======== Extracted material

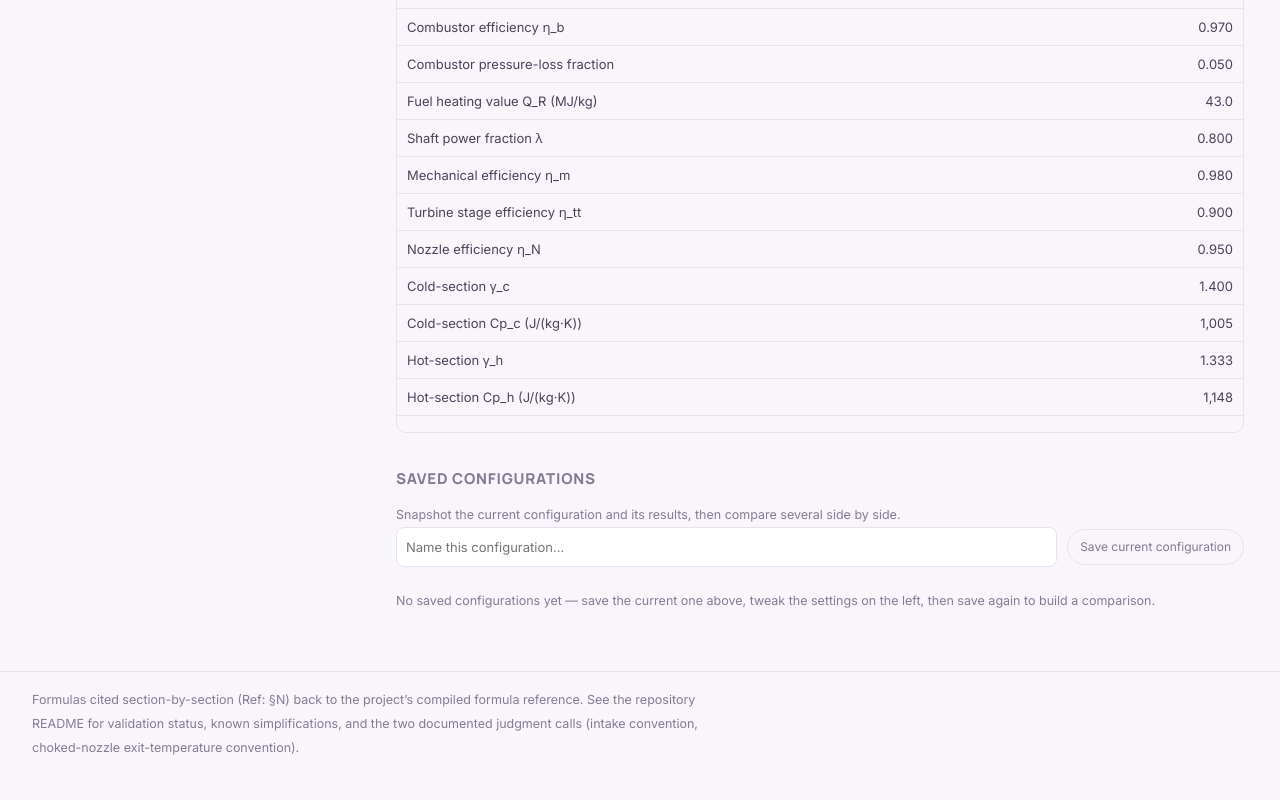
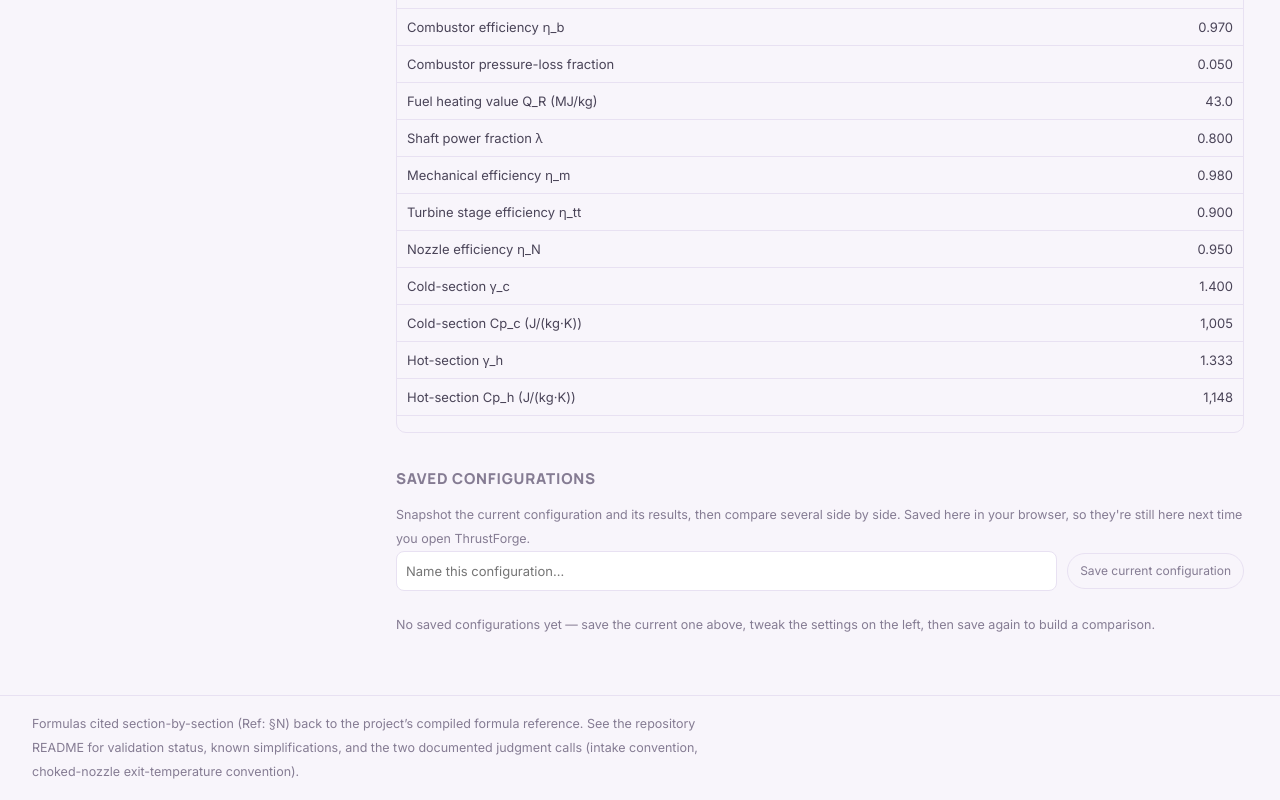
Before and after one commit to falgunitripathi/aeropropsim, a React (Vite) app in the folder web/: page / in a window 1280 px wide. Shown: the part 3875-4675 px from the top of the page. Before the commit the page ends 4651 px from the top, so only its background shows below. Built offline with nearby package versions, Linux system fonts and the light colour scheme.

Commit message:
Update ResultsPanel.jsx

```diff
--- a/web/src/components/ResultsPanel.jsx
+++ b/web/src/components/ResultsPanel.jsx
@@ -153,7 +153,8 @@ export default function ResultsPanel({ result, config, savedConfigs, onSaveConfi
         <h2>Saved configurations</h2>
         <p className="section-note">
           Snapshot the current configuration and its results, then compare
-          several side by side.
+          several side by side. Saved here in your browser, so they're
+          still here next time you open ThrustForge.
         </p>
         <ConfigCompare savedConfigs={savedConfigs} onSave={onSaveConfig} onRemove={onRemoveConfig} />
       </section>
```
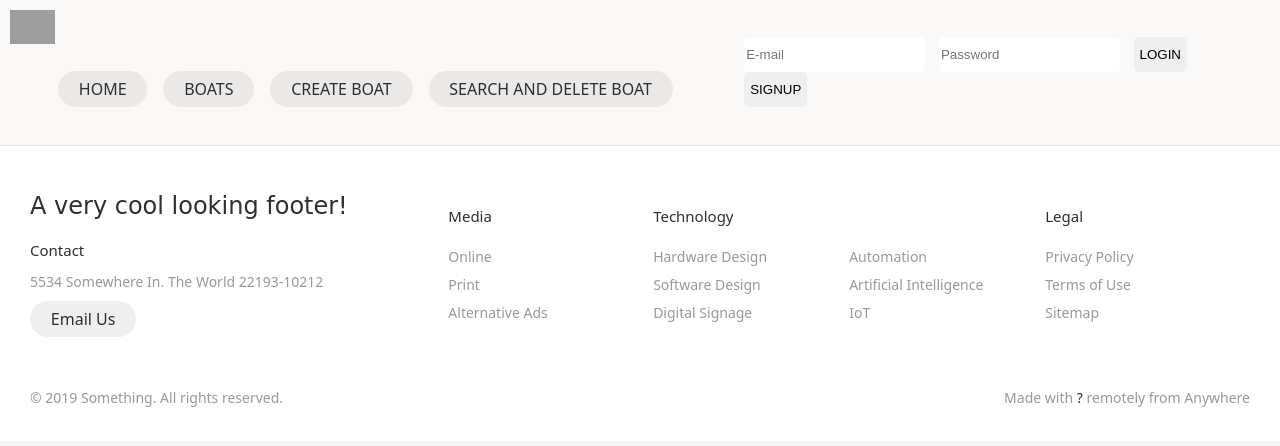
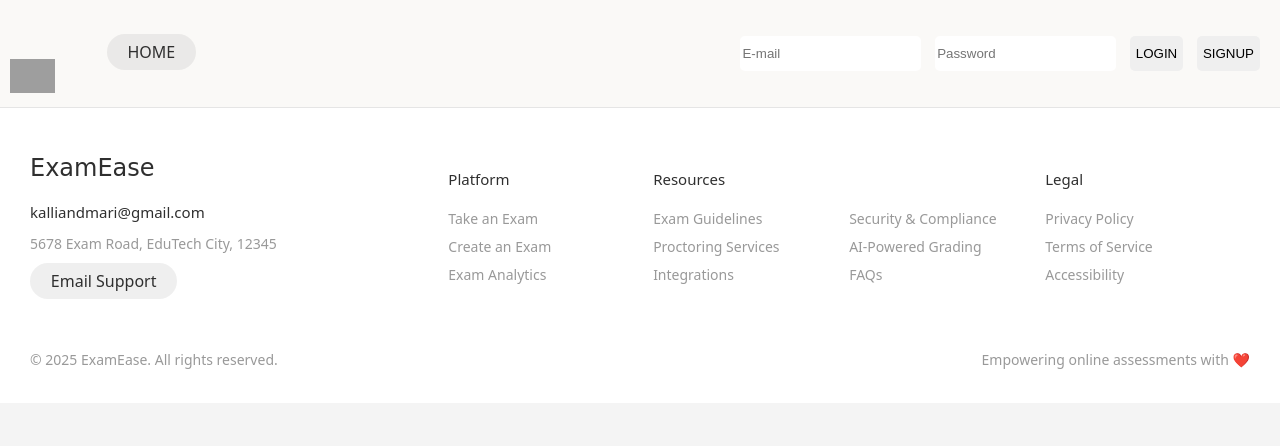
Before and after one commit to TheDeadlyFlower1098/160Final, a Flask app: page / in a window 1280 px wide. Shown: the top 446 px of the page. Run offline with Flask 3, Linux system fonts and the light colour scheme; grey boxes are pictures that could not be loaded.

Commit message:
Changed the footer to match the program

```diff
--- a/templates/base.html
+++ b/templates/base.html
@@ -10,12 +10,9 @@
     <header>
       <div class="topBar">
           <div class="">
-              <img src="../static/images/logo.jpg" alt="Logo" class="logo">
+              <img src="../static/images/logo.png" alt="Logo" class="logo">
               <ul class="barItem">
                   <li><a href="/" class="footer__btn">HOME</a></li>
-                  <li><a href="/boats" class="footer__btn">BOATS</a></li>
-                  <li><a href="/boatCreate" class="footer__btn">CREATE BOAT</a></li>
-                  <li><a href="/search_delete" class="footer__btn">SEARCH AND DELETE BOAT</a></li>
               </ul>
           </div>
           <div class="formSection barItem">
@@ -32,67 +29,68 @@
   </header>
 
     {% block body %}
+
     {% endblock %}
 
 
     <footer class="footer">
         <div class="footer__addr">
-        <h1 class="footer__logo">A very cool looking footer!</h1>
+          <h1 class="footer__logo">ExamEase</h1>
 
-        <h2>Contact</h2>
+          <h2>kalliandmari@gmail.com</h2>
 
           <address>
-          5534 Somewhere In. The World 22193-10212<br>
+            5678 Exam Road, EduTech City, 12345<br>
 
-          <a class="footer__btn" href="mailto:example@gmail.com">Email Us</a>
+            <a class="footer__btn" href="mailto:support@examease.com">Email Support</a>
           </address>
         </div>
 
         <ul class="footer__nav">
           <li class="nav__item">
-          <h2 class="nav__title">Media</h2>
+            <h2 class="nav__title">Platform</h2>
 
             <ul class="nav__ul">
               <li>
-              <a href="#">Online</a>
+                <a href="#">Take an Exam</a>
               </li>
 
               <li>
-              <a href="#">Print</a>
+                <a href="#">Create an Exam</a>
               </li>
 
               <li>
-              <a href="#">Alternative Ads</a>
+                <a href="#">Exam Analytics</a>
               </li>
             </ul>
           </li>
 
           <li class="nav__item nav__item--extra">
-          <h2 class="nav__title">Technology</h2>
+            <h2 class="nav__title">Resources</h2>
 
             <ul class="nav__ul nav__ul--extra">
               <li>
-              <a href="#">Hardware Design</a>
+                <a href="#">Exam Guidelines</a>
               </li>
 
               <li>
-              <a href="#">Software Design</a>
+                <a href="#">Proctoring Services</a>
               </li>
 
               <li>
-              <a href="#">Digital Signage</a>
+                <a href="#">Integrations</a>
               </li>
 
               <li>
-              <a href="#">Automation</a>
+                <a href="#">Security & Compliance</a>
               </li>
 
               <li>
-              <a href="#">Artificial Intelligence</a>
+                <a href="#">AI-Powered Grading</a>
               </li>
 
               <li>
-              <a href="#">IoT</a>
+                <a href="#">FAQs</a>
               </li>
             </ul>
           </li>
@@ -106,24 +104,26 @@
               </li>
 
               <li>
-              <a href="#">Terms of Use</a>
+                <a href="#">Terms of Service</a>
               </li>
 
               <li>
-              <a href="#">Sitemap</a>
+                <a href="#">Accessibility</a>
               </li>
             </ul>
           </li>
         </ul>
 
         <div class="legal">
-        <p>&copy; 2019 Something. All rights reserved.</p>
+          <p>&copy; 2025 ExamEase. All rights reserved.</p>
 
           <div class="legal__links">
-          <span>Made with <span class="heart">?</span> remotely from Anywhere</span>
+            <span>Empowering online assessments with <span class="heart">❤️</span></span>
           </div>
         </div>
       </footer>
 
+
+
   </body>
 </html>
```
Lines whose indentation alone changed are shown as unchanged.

================

• **Work required**: Every entry is to be reproduced word for word, and no image is carried over.

• **Task output**:
Before and after one commit to falgunitripathi/aeropropsim, a React (Vite) app in the folder web/: page / in a window 1280 px wide. Shown: the part 3875-4675 px from the top of the page. Before the commit the page ends 4651 px from the top, so only its background shows below. Built offline with nearby package versions, Linux system fonts and the light colour scheme.

Commit message:
Update ResultsPanel.jsx

```diff
--- a/web/src/components/ResultsPanel.jsx
+++ b/web/src/components/ResultsPanel.jsx
@@ -153,7 +153,8 @@ export default function ResultsPanel({ result, config, savedConfigs, onSaveConfi
         <h2>Saved configurations</h2>
         <p className="section-note">
           Snapshot the current configuration and its results, then compare
-          several side by side.
+          several side by side. Saved here in your browser, so they're
+          still here next time you open ThrustForge.
         </p>
         <ConfigCompare savedConfigs={savedConfigs} onSave={onSaveConfig} onRemove={onRemoveConfig} />
       </section>
```
Before and after one commit to TheDeadlyFlower1098/160Final, a Flask app: page / in a window 1280 px wide. Shown: the top 446 px of the page. Run offline with Flask 3, Linux system fonts and the light colour scheme; grey boxes are pictures that could not be loaded.

Commit message:
Changed the footer to match the program

```diff
--- a/templates/base.html
+++ b/templates/base.html
@@ -10,12 +10,9 @@
     <header>
       <div class="topBar">
           <div class="">
-              <img src="../static/images/logo.jpg" alt="Logo" class="logo">
+              <img src="../static/images/logo.png" alt="Logo" class="logo">
               <ul class="barItem">
                   <li><a href="/" class="footer__btn">HOME</a></li>
-                  <li><a href="/boats" class="footer__btn">BOATS</a></li>
-                  <li><a href="/boatCreate" class="footer__btn">CREATE BOAT</a></li>
-                  <li><a href="/search_delete" class="footer__btn">SEARCH AND DELETE BOAT</a></li>
               </ul>
           </div>
           <div class="formSection barItem">
@@ -32,67 +29,68 @@
   </header>
 
     {% block body %}
+
     {% endblock %}
 
 
     <footer class="footer">
         <div class="footer__addr">
-        <h1 class="footer__logo">A very cool looking footer!</h1>
+          <h1 class="footer__logo">ExamEase</h1>
 
-        <h2>Contact</h2>
+          <h2>kalliandmari@gmail.com</h2>
 
           <address>
-          5534 Somewhere In. The World 22193-10212<br>
+            5678 Exam Road, EduTech City, 12345<br>
 
-          <a class="footer__btn" href="mailto:example@gmail.com">Email Us</a>
+            <a class="footer__btn" href="mailto:support@examease.com">Email Support</a>
           </address>
         </div>
 
         <ul class="footer__nav">
           <li class="nav__item">
-          <h2 class="nav__title">Media</h2>
+            <h2 class="nav__title">Platform</h2>
 
             <ul class="nav__ul">
               <li>
-              <a href="#">Online</a>
+                <a href="#">Take an Exam</a>
               </li>
 
               <li>
-              <a href="#">Print</a>
+                <a href="#">Create an Exam</a>
               </li>
 
               <li>
-              <a href="#">Alternative Ads</a>
+                <a href="#">Exam Analytics</a>
               </li>
             </ul>
           </li>
 
           <li class="nav__item nav__item--extra">
-          <h2 class="nav__title">Technology</h2>
+            <h2 class="nav__title">Resources</h2>
 
             <ul class="nav__ul nav__ul--extra">
               <li>
-              <a href="#">Hardware Design</a>
+                <a href="#">Exam Guidelines</a>
               </li>
 
               <li>
-              <a href="#">Software Design</a>
+                <a href="#">Proctoring Services</a>
               </li>
 
               <li>
-              <a href="#">Digital Signage</a>
+                <a href="#">Integrations</a>
               </li>
 
               <li>
-              <a href="#">Automation</a>
+                <a href="#">Security & Compliance</a>
               </li>
 
               <li>
-              <a href="#">Artificial Intelligence</a>
+                <a href="#">AI-Powered Grading</a>
               </li>
 
               <li>
-              <a href="#">IoT</a>
+                <a href="#">FAQs</a>
               </li>
             </ul>
           </li>
@@ -106,24 +104,26 @@
               </li>
 
               <li>
-              <a href="#">Terms of Use</a>
+                <a href="#">Terms of Service</a>
               </li>
 
               <li>
-              <a href="#">Sitemap</a>
+                <a href="#">Accessibility</a>
               </li>
             </ul>
           </li>
         </ul>
 
         <div class="legal">
-        <p>&copy; 2019 Something. All rights reserved.</p>
+          <p>&copy; 2025 ExamEase. All rights reserved.</p>
 
           <div class="legal__links">
-          <span>Made with <span class="heart">?</span> remotely from Anywhere</span>
+            <span>Empowering online assessments with <span class="heart">❤️</span></span>
           </div>
         </div>
       </footer>
 
+
+
   </body>
 </html>
```
Lines whose indentation alone changed are shown as unchanged.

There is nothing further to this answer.